Prior to joining NASA, she was on the faculty of the Pennsylvania State University where she headed the department of astronomy and astrophysics. Córdova was also deputy group leader in the Earth and space sciences division at Los Alamos National Laboratory. She received her Bachelor of Arts degree from Stanford University and her doctorate in physics from the California Institute of Technology.
More recently, Córdova served as chair of the Board of Regents of the Smithsonian Institution and on the board of trustees of Mayo Clinic. She also served as a member of the National Science Board (NSB), where she chaired the Committee on Strategy and Budget. As NSF director, she is an ex officio member of the NSB.
Córdova's scientific contributions have been in the areas of observational and experimental astrophysics, multi-spectral research on x-ray and gamma ray sources and space-borne instrumentation. She has published more than 150 scientific papers. She was co-principal investigator for a telescope experiment that is currently flying on the satellite XMM-Newton, a cornerstone mission of the European Space Agency.
For her scientific contributions, Córdova has been awarded several honorary doctorates, including ones from Purdue, Duke and Dartmouth Universities. She was honored as a Kilby Laureate, recognized for "significant contributions to society through science, technology, innovation, invention and education." Córdova was elected to the American Academy of Arts and Sciences and is a National Associate of the National Academies.
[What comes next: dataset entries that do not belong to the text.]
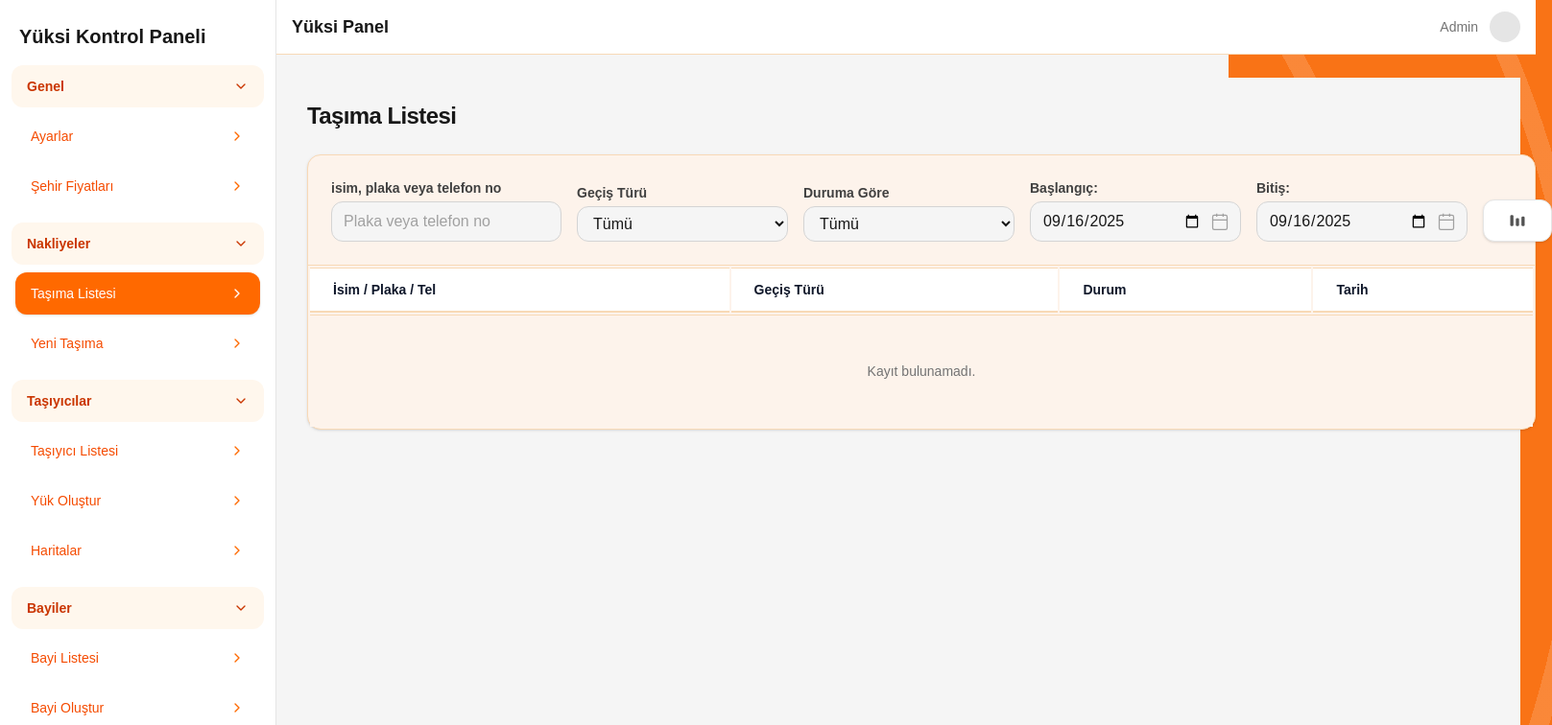
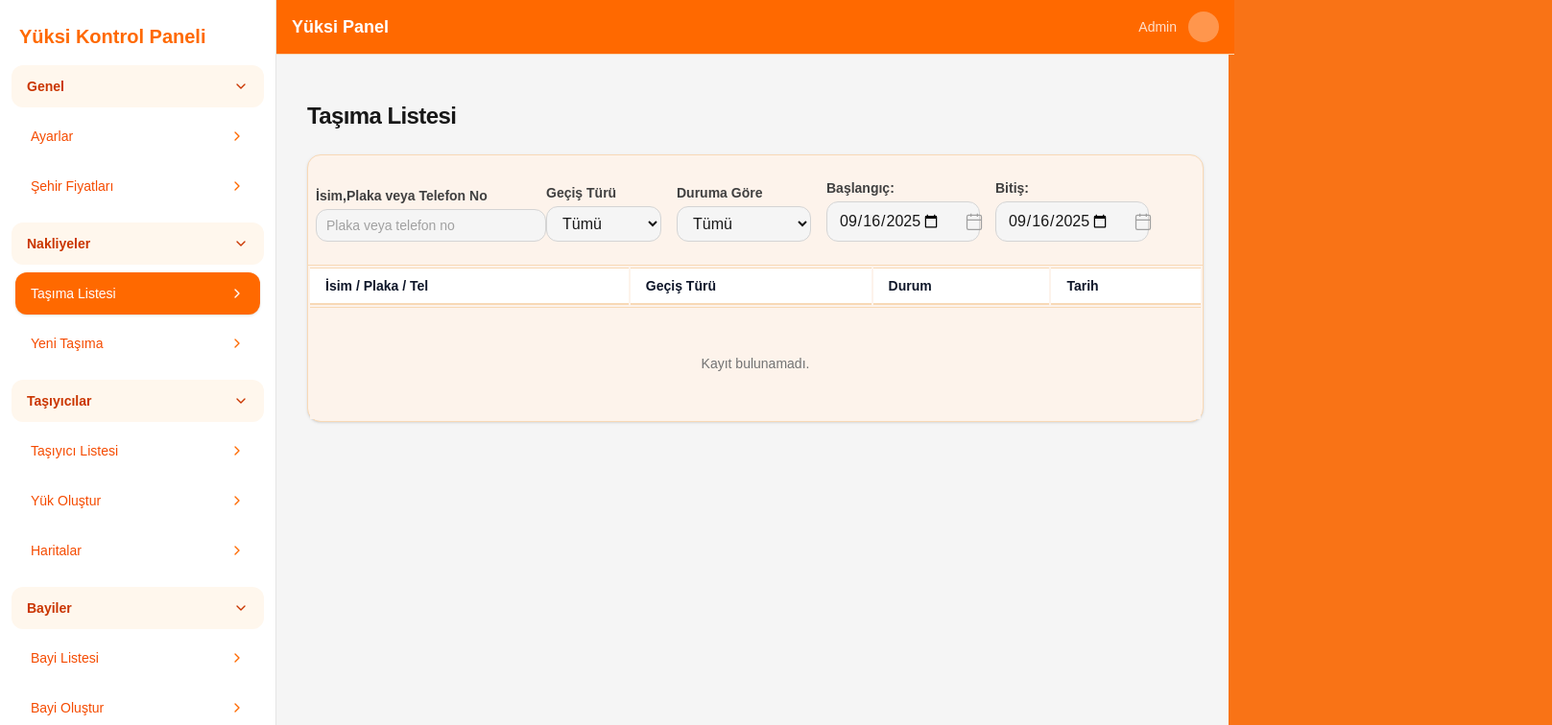
Before and after one commit to Yuksi-Teknoloji/YuksiWeb, a Next.js app: page /dashboards/1/admin/shipments/shipping-list in a window 1280 px wide. Shown: the top 756 px of the page at 96% size, 1617 px wide, since content can reach past the window. Built offline with nearby package versions, Linux system fonts and the light colour scheme.

Commit message:
admin pages fixed

```diff
--- a/src/app/dashboards/[role]/admin/shipments/shipping-list/page.tsx
+++ b/src/app/dashboards/[role]/admin/shipments/shipping-list/page.tsx
@@ -52,29 +52,31 @@ export default function ShippingListPage() {
       <section className="rounded-2xl border border-neutral-200/70 bg-white shadow-sm soft-card">
         {/* Filtreler */}
         <div className="p-4 sm:p-6">
-          <div className="grid gap-4 md:grid-cols-[minmax(240px,1fr)_220px_220px_220px_220px_auto] items-end">
+          <div className="-ml-2 md:-ml-4 grid gap-4 md:grid-cols-[minmax(240px,1fr)_120px_140px_160px_160px_auto] items-end">
             {/* isim, plaka veya telefon */}
-            <div>
+            <div className='w-full max-w-[290px]'>
               <div className="mb-1 text-sm font-semibold text-neutral-700">
-                isim, plaka veya telefon no
+                İsim,Plaka veya Telefon No
               </div>
               <input
                 value={q}
                 onChange={(e) => setQ(e.target.value)}
                 placeholder="Plaka veya telefon no"
-                className="w-full rounded-xl border border-neutral-300 bg-neutral-100 px-3 py-2 text-neutral-800 outline-none ring-2 ring-transparent transition placeholder:text-neutral-400 focus:bg-white focus:ring-sky-200"
+                className="w-full rounded-xl border border-neutral-300 bg-neutral-100 px-2.5 py-1.5 text-sm
+               text-neutral-800 outline-none ring-2 ring-transparent transition
+               placeholder:text-neutral-400 focus:bg-white focus:ring-sky-200"
               />
             </div>
 
             {/* Geçiş Türü */}
             <div>
-              <div className="mb-1 text-sm font-semibold text-neutral-700">
+              <div className=" -ml-2 md:-ml-4 mb-1 text-sm font-semibold text-neutral-700">
                 Geçiş Türü
               </div>
               <select
                 value={passType}
                 onChange={(e) => setPassType(e.target.value)}
-                className="w-full rounded-xl border border-neutral-300 bg-neutral-100 px-3 py-2 outline-none ring-2 ring-transparent transition focus:bg-white focus:ring-sky-200"
+                className="-ml-2 md:-ml-4  w-full rounded-xl border border-neutral-300 bg-neutral-100 px-3 py-2 outline-none ring-2 ring-transparent transition focus:bg-white focus:ring-sky-200"
               >
                 <option value="">Tümü</option>
                 <option>Bugün</option>
@@ -86,13 +88,13 @@ export default function ShippingListPage() {
 
             {/* Duruma Göre */}
             <div>
-              <div className="mb-1 text-sm font-semibold text-neutral-700">
+              <div className=" -ml-2 md:-ml-4 mb-1 text-sm font-semibold text-neutral-700">
                 Duruma Göre
               </div>
               <select
                 value={byStatus}
                 onChange={(e) => setByStatus(e.target.value)}
-                className="w-full rounded-xl border border-neutral-300 bg-neutral-100 px-3 py-2 outline-none ring-2 ring-transparent transition focus:bg-white focus:ring-sky-200"
+                className="-ml-2 md:-ml-4 w-full rounded-xl border border-neutral-300 bg-neutral-100 px-3 py-2 outline-none ring-2 ring-transparent transition focus:bg-white focus:ring-sky-200"
               >
                 <option value="">Tümü</option>
                 <option>Beklemede</option>
@@ -104,7 +106,7 @@ export default function ShippingListPage() {
 
             {/* Başlangıç */}
             <div>
-              <div className="mb-1 text-sm font-semibold text-neutral-700">
+              <div className="-ml-2 md:-ml-4 mb-1 text-sm font-semibold text-neutral-700">
                 Başlangıç:
               </div>
               <div className="relative">
@@ -112,7 +114,7 @@ export default function ShippingListPage() {
                   type="date"
                   value={start}
                   onChange={(e) => setStart(e.target.value)}
-                  className="w-full rounded-xl border border-neutral-300 bg-neutral-100 px-3 py-2 pr-10 outline-none ring-2 ring-transparent transition focus:bg-white focus:ring-sky-200"
+                  className="-ml-2 md:-ml-4 w-full rounded-xl border border-neutral-300 bg-neutral-100 px-3 py-2 pr-10 outline-none ring-2 ring-transparent transition focus:bg-white focus:ring-sky-200"
                 />
                 <CalendarIcon />
               </div>
@@ -120,7 +122,7 @@ export default function ShippingListPage() {
 
             {/* Bitiş */}
             <div>
-              <div className="mb-1 text-sm font-semibold text-neutral-700">
+              <div className="-ml-2 md:-ml-4 mb-1 text-sm font-semibold text-neutral-700">
                 Bitiş:
               </div>
               <div className="relative">
@@ -128,22 +130,10 @@ export default function ShippingListPage() {
                   type="date"
                   value={end}
                   onChange={(e) => setEnd(e.target.value)}
-                  className="w-full rounded-xl border border-neutral-300 bg-neutral-100 px-3 py-2 pr-10 outline-none ring-2 ring-transparent transition focus:bg-white focus:ring-sky-200"
+                  className="-ml-2 md:-ml-4 w-full rounded-xl border border-neutral-300 bg-neutral-100 px-3 py-2 pr-10 outline-none ring-2 ring-transparent transition focus:bg-white focus:ring-sky-200"
                 />
                 <CalendarIcon />
               </div>
-            </div>
-
-            {/* Sağdaki küçük aksiyon butonu */}
-            <div className="flex justify-end">
-              <button
-                type="button"
-                title="Aksiyonlar"
-                className="h-[44px] w-[72px] rounded-xl border border-neutral-200 bg-white shadow-sm hover:bg-neutral-50 active:translate-y-px grid place-items-center"
-                onClick={() => alert('Filtre işlemleri')}
-              >
-                <BarsIcon />
-              </button>
             </div>
           </div>
         </div>
@@ -154,10 +144,10 @@ export default function ShippingListPage() {
             <table className="min-w-full">
               <thead>
                 <tr className="text-left text-sm text-neutral-500">
-                  <th className="px-6 py-3 font-medium">İsim / Plaka / Tel</th>
-                  <th className="px-6 py-3 font-medium">Geçiş Türü</th>
-                  <th className="px-6 py-3 font-medium">Durum</th>
-                  <th className="px-6 py-3 font-medium">Tarih</th>
+                  <th className="px-4 py-2 font-medium">İsim / Plaka / Tel</th>
+                  <th className="px-4 py-2 font-medium">Geçiş Türü</th>
+                  <th className="px-4 py-2 font-medium">Durum</th>
+                  <th className="px-4 py-2 font-medium">Tarih</th>
                 </tr>
               </thead>
               <tbody>
--- a/src/app/dashboards/[role]/admin/user-list/page.tsx
+++ b/src/app/dashboards/[role]/admin/user-list/page.tsx
@@ -52,7 +52,7 @@ export default function UserListPage() {
       </div>
 
       {/* Kart */}
-      <section className="rounded-2xl border border-neutral-200/70 bg-white shadow-sm soft-card">
+      <section className="rounded-2xl border border-neutral-200/70 bg-white shadow-sm ">
         {/* Üst bar: Yeni butonu sağda yeşil */}
         <div className="flex items-center justify-end p-5 sm:p-6">
           <Link
@@ -72,7 +72,7 @@ export default function UserListPage() {
             value={q}
             onChange={(e) => setQ(e.target.value)}
             placeholder="Arama yap"
-            className="mb-1 w-full rounded-xl border border-neutral-300 px-3 py-2 outline-none ring-2 ring-transparent transition focus:border-neutral-300 focus:ring-sky-200"
+            className="mb-1 w-full rounded-xl border border-neutral-300 bg-white px-3 py-2 outline-none ring-2 ring-transparent transition focus:border-neutral-300 focus:ring-sky-200"
           />
           <p className="text-xs text-neutral-500">Ad, Soyad, Plaka, Telefon no</p>
         </div>
--- a/src/app/dashboards/[role]/layout.tsx
+++ b/src/app/dashboards/[role]/layout.tsx
@@ -6,11 +6,11 @@ import "@/styles/soft-ui.css";
 
 export default function AppShellLayout({ children }: { children: React.ReactNode }) {
   return (
-    <div className="min-h-dvh bg-neutral-100 flex">
+    <div className="min-h-dvh bg-neutral-100 flex ">
       <Sidebar nav={adminNav} />   {/* ← nav verildi */}
       <div className="flex-1 orange-ui">
-        <Header title="Yüksi Panel" />
-        <main className="px-4 py-6">
+        <Header title="Yüksi Panel" headerClass="bg-orange-500 border-orange-400 text-white"   titleClass="font-extrabold" />
+        <main className="px-4 py-6 ">
           <div className="max-w-7xl mx-auto">{children}</div>
         </main>
       </div>
--- a/src/components/dashboard/Header.tsx
+++ b/src/components/dashboard/Header.tsx
@@ -1,12 +1,29 @@
 // src/components/dashboard/Header.tsx
-export default function Header({ title }: { title: string }) {
+export default function Header({
+  title,
+  titleClass = "",
+  headerClass = "", // <-- yeni
+}: {
+  title: string;
+  titleClass?: string;
+  headerClass?: string;
+}) {
   return (
-    <header className="sticky top-0 z-10 bg-white border-b px-4 py-3">
+    <header
+      className={[
+        "sticky top-0 z-10 px-4 py-3 border-b",
+        // varsayılan (turuncu değilse)
+        headerClass || "bg-white border-neutral-200 text-neutral-900",
+      ].join(" ")}
+    >
       <div className="max-w-7xl mx-auto flex items-center justify-between">
-        <h1 className="text-lg font-semibold">{title}</h1>
+        {/* title rengi üstteki text rengini miras alır; istersen ekstra sınıf verirsin */}
+        <h1 className={["text-lg font-semibold", titleClass].join(" ")}>{title}</h1>
+
         <div className="flex items-center gap-3">
-          <span className="text-sm text-neutral-500">Admin</span>
-          <div className="h-8 w-8 rounded-full bg-neutral-200" />
+          {/* text rengini miras alsın; opaklık verelim */}
+          <span className="text-sm opacity-80">Admin</span>
+          <div className="h-8 w-8 rounded-full bg-white/30" />
         </div>
       </div>
     </header>
--- a/src/components/dashboard/Sidebar.tsx
+++ b/src/components/dashboard/Sidebar.tsx
@@ -27,7 +27,7 @@ export default function Sidebar({ nav = [] as NavGroup[] }: { nav?: NavGroup[] }
     >
       {/* Header */}
       <div className="px-5 pt-6 pb-4">
-        <div className="text-xl font-semibold text-neutral-900">Yüksi Kontrol Paneli</div>
+        <div className="text-xl font-extrabold text-orange-500">Yüksi Kontrol Paneli</div>
       </div>
 
       {/* Scrollable area */}
```
Also changed, not shown: src/app/dashboards/[role]/admin/companies/authorized-person/page.tsx (+6 -6 lines), src/app/dashboards/[role]/admin/user-list/edit-profile/page.tsx (+14 -14 lines).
She is also a fellow of the American Association for the Advancement of Science (AAAS) and the Association for Women in Science (AWIS).
Córdova is married to Christian J. Foster, a science educator, and they have two adult children.